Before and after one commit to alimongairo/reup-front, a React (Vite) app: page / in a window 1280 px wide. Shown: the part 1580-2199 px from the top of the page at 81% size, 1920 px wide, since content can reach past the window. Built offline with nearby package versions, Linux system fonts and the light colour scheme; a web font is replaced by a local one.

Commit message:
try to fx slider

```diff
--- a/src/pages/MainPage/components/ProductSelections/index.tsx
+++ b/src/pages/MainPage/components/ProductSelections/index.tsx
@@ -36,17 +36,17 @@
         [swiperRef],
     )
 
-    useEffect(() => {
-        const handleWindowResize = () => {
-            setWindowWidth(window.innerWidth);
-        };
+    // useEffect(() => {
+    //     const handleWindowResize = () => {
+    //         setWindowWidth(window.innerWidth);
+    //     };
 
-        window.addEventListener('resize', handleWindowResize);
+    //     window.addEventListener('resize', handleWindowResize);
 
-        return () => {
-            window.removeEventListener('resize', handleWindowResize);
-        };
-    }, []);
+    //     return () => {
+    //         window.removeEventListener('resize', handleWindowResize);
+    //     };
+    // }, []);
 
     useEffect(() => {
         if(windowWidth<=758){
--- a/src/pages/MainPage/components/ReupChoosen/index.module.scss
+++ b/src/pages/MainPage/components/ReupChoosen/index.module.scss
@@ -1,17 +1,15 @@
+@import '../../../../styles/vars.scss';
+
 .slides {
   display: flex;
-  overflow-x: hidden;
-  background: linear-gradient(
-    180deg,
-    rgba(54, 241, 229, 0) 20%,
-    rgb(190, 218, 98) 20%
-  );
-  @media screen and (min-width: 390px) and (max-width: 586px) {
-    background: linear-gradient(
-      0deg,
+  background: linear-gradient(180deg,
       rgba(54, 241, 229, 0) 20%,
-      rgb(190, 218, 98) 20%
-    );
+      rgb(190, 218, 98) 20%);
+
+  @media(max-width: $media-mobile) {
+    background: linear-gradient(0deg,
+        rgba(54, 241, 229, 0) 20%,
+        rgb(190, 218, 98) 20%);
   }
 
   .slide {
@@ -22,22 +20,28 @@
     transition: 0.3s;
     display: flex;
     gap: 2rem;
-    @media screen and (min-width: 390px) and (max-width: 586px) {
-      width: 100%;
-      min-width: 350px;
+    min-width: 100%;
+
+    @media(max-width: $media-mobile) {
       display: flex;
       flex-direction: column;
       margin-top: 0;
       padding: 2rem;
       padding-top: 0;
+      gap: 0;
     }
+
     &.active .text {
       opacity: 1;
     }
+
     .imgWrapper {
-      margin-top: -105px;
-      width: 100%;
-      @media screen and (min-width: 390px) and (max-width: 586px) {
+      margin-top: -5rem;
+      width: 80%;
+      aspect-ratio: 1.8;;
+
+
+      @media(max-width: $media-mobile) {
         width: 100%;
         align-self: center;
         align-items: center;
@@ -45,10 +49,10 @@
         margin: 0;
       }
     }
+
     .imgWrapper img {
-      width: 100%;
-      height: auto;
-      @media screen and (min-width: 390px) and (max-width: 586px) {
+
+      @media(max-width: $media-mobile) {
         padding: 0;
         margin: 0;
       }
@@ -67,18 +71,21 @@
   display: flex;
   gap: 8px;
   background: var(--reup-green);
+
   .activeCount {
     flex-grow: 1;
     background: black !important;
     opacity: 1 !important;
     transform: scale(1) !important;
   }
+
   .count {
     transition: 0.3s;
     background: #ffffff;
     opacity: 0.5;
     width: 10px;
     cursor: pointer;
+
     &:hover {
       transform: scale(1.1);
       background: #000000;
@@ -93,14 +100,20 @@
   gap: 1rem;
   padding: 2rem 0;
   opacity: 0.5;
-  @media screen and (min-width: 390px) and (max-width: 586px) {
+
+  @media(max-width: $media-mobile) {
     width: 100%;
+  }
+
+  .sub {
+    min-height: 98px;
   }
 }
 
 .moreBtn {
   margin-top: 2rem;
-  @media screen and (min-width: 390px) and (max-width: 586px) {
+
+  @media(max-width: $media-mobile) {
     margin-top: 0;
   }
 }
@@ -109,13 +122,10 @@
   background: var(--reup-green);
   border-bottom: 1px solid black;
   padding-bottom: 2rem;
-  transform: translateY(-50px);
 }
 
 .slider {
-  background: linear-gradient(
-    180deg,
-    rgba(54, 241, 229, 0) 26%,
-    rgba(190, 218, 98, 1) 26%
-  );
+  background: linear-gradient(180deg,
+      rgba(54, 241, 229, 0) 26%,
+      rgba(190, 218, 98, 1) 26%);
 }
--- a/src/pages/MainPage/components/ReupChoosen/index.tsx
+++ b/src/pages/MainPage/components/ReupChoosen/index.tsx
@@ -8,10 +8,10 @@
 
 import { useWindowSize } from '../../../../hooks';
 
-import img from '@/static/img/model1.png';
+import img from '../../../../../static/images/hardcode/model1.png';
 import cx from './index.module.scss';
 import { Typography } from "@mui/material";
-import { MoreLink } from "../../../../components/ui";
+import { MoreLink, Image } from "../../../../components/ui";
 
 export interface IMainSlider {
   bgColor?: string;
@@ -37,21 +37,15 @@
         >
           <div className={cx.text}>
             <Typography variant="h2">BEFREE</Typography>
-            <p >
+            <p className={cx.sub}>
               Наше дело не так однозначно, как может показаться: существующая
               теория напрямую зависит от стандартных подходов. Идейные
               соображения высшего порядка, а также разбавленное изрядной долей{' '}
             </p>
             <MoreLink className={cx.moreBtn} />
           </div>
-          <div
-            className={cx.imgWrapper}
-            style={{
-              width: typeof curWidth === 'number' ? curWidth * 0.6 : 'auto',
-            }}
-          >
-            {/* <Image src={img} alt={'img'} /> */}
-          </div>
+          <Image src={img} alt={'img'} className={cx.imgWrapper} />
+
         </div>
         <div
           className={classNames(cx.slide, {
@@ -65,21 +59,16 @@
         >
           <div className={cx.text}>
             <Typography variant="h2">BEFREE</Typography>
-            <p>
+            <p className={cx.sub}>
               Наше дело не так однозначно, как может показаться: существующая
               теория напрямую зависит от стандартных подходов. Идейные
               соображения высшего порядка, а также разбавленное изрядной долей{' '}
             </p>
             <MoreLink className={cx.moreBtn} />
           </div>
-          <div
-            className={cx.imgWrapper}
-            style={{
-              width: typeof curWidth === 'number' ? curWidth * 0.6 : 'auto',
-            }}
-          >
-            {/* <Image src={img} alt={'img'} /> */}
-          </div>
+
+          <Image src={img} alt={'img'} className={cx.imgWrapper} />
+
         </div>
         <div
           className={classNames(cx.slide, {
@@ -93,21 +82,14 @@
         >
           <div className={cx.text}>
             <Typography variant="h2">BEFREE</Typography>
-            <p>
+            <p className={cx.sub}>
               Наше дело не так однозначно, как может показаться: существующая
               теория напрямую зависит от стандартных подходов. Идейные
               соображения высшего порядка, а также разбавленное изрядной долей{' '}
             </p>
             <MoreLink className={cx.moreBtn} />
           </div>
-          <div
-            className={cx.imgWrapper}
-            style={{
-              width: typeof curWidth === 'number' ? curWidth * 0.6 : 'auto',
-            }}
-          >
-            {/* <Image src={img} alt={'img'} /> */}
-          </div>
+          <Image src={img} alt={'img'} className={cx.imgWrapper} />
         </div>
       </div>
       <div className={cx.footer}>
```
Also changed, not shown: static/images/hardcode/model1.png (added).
==
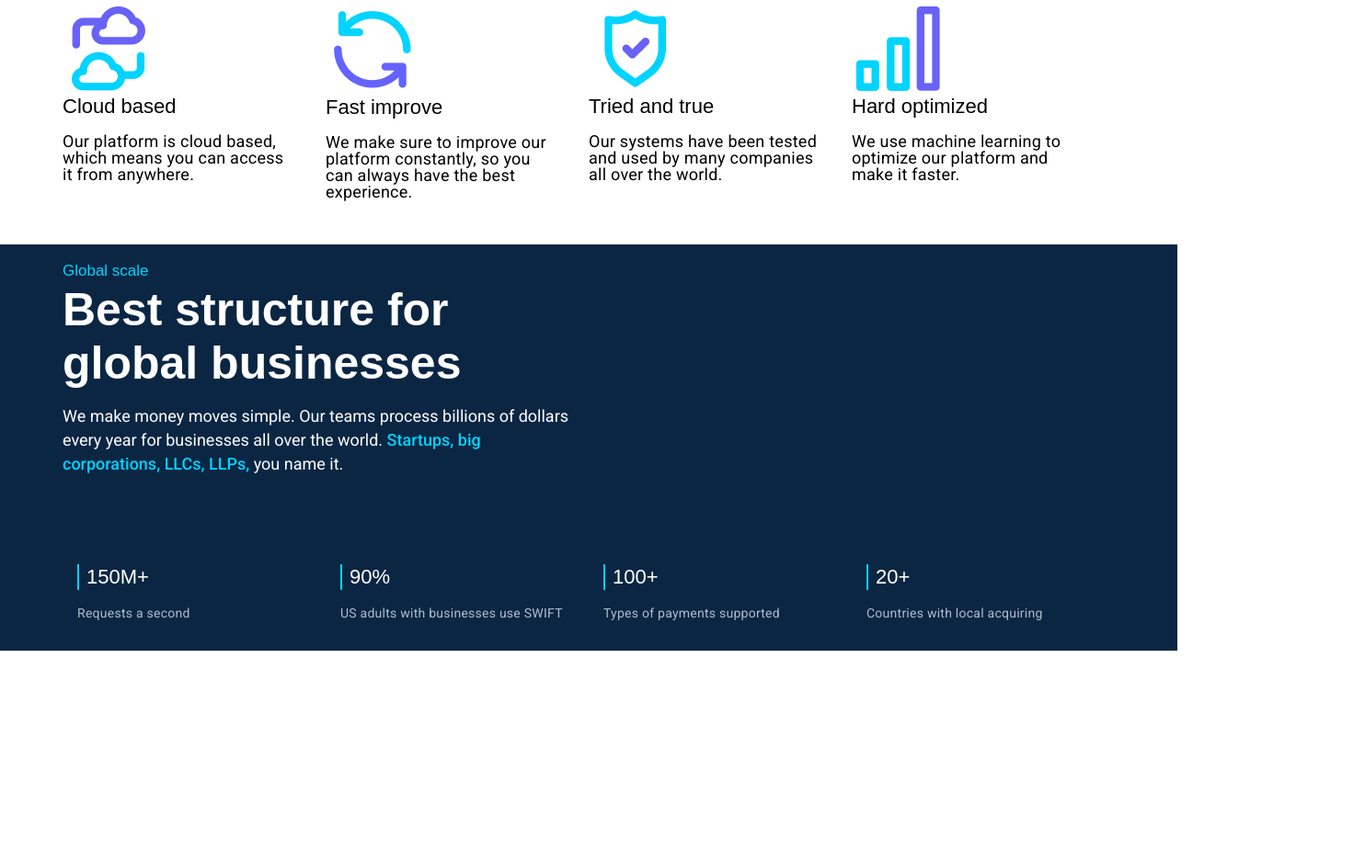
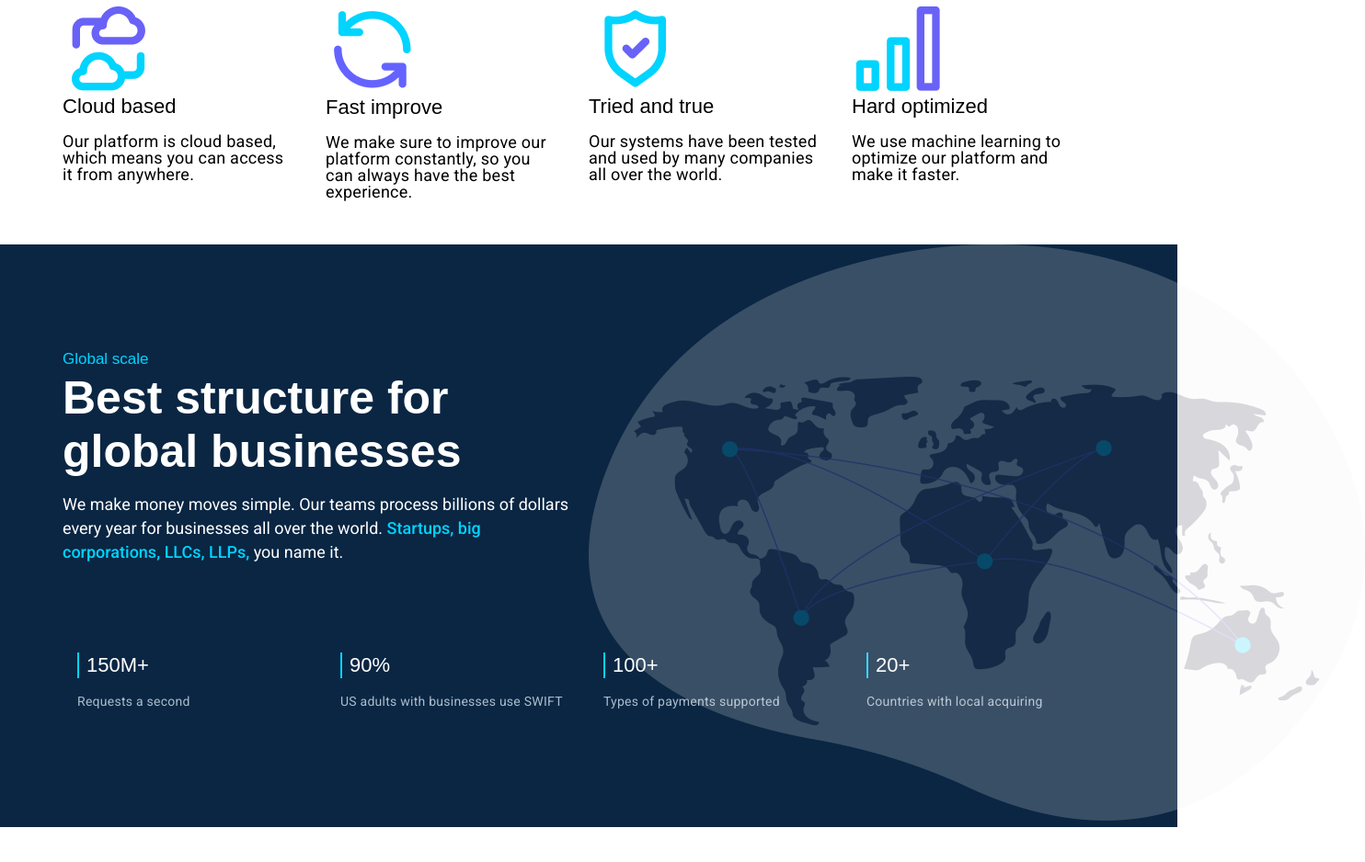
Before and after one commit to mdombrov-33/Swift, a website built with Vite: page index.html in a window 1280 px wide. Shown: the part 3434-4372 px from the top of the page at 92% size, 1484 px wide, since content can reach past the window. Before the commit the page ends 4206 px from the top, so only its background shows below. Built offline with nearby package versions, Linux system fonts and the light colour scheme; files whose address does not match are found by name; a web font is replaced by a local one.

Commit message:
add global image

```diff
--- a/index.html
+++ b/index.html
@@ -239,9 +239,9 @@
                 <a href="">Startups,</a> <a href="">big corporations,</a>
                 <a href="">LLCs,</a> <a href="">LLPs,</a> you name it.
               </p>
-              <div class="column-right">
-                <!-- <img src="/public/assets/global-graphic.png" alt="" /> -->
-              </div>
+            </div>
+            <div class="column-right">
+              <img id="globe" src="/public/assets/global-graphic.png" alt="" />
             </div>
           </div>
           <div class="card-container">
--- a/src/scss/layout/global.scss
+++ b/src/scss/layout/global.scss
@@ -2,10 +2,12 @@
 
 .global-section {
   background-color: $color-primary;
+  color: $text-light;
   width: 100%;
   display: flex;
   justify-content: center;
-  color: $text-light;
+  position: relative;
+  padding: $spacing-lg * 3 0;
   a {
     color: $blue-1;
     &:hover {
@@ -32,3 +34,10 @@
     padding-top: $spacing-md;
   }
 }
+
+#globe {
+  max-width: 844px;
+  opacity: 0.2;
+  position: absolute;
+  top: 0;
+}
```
--
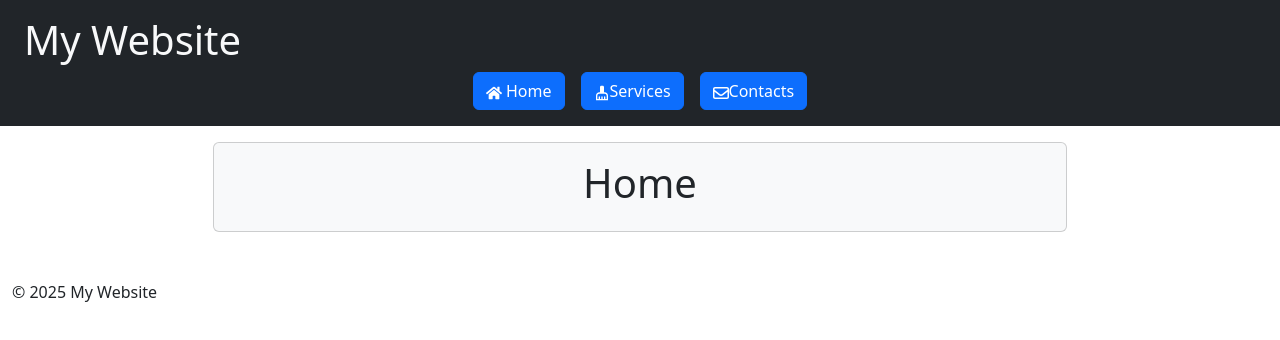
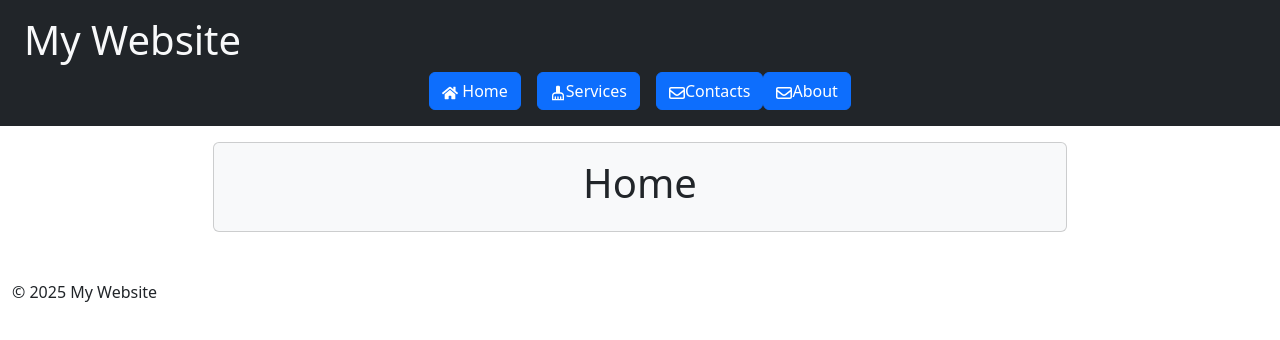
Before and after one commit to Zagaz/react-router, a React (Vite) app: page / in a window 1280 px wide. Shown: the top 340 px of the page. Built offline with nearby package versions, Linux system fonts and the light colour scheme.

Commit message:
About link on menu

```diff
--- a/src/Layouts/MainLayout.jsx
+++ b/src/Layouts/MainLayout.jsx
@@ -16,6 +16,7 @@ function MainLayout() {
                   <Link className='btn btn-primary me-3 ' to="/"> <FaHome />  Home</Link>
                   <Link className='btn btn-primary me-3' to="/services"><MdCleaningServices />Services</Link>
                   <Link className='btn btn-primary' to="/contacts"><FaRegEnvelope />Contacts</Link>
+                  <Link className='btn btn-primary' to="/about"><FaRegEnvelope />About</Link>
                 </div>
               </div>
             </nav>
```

> [Work required] Which lines of the data include the string "opacity"? Find them and copy each one.

> [Output of the exercise]
       opacity: 1;
     opacity: 1 !important;
     opacity: 0.5;
   opacity: 0.5;
+  opacity: 0.2;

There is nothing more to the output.